On 10 September, the great breakthrough was underway. “The Ukrainians went forward again,” said breathless reports from the front lines. “The Ukrainian Armed Forces are moving west of Novoprokopovka, east of Verbovo and between Novoprokopovka and Verbovo, expanding the breakthrough zone.”

Fifty days later, those obscure villages are still being mentioned every day as the location of ongoing clashes between Ukrainian and Russian forces. The ‘Big Push’ has stalled and the Russian lines have held. Both sides are making local attacks along the length of the 900-km. front, but nobody is going anywhere fast.
If it really has become a war of attrition, Russia’s population is more than three times higher and its economy (thanks to oil and gas) is ten times bigger. Without a lot of foreign help with money and military supplies, Ukraine cannot possibly win.
That help must come from countries that are sympathetic, but whose vital interests are not at stake in the war. To keep them committed, Ukraine has to demonstrate on a regular basis that it is winning, or at least has a good chance of winning.
Yet the Ukrainians are stuck in a military stalemate unless they can figure out what went wrong with their great offensive and fix it. Figuring it out is the easy part.
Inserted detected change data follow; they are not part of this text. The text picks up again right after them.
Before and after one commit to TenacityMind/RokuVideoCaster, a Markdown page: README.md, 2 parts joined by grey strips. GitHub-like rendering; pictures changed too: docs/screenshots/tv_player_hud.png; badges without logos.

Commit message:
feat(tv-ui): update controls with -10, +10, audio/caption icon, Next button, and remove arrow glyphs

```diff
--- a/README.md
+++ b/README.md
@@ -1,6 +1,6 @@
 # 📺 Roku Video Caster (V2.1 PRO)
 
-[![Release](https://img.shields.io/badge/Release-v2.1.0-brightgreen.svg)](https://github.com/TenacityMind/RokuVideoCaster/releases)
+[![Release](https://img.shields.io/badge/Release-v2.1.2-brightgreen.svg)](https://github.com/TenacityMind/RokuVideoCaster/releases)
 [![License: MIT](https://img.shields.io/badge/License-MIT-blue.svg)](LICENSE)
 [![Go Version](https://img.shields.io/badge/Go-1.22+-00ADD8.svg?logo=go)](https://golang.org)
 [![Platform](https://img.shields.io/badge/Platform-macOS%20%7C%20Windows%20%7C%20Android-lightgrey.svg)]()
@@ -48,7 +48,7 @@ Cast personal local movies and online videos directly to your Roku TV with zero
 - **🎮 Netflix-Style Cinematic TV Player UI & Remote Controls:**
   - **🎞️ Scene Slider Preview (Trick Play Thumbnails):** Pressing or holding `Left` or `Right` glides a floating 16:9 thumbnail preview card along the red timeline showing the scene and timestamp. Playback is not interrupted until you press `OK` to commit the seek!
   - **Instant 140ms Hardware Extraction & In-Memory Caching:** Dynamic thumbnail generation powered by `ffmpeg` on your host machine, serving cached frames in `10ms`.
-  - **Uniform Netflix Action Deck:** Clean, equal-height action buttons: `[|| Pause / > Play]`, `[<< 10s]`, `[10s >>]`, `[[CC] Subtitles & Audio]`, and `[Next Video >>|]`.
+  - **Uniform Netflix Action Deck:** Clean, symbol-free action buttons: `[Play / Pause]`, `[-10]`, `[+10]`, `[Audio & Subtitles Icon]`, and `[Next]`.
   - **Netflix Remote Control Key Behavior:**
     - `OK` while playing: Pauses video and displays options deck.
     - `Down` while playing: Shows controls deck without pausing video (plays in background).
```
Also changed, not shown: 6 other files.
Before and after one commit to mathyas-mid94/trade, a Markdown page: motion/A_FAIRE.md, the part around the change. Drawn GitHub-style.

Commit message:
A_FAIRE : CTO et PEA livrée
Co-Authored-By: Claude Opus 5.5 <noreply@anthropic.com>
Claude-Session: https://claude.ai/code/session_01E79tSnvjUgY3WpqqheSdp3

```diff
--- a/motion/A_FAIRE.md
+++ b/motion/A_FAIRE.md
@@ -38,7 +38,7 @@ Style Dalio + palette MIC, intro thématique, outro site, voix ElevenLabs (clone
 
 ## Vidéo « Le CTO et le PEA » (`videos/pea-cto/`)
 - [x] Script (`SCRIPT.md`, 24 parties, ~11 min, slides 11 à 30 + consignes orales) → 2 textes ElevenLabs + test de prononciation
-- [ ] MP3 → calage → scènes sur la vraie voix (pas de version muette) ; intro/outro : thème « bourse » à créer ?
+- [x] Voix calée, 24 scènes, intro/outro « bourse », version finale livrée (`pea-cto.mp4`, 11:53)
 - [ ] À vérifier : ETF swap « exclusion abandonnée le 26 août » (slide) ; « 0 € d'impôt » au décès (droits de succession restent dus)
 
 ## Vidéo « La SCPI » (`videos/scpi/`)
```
Without air superiority, the Ukrainians cannot do NATO-style deep penetrations by fast-moving armoured forces. They have to rely on the more plodding approach of the Russian army, which has long experience of fighting without complete control of the skies.

Such tactics can succeed, but the Russian doctrine relies on dividing your force into two echelons: first-line units to make the breakthrough, and operational reserve units to develop it.

The first-line units do the lengthy, costly, exhausting business of chewing their way through deep enemy defences. Then, when they have opened up a breach, the reserve units race through to exploit it while the worn-out first-line troops just hold the shoulders of the breach open.

But what if the first-line units cannot make that initial breakthrough? Then you have to commit some of your reserve units to help them. Do too much of that, however, and you may not have enough reserves left to exploit the breakthrough when you finally achieve it.

That is clearly what happened to the great Ukrainian offensive. They finally got through most of the minefields and the ‘dragon’s teeth’ by early September, but they ran out of reserves. They have just been bouncing back and forth between Verbove and Novoprokopovka for the past seven weeks.
The Ukrainians don’t have the numbers, and they probably won’t have the numbers. On the other hand, the Russians continue to demonstrate that they may have the numbers, but they don’t have the skill or the will to break through themselves.

So it becomes a waiting game now, with no clear path to victory for either side. If we can think of this situation as the First World War in miniature, then twenty months into the war brings us to early 1916.

What followed in 1917 were more offensives, of course, but much more importantly huge mutinies in the French, Italian and Russian armies as the stalemate lengthened, the casualties mounted ever higher, and the sheer futility of the whole enterprise struck home.

So which army’s morale is worse, the Ukrainian or the Russian? Which leader looks more insecure, Zelensky or Putin? A second presidential term for Donald Trump would confound everybody’s calculations, but the odds still favour Ukraine.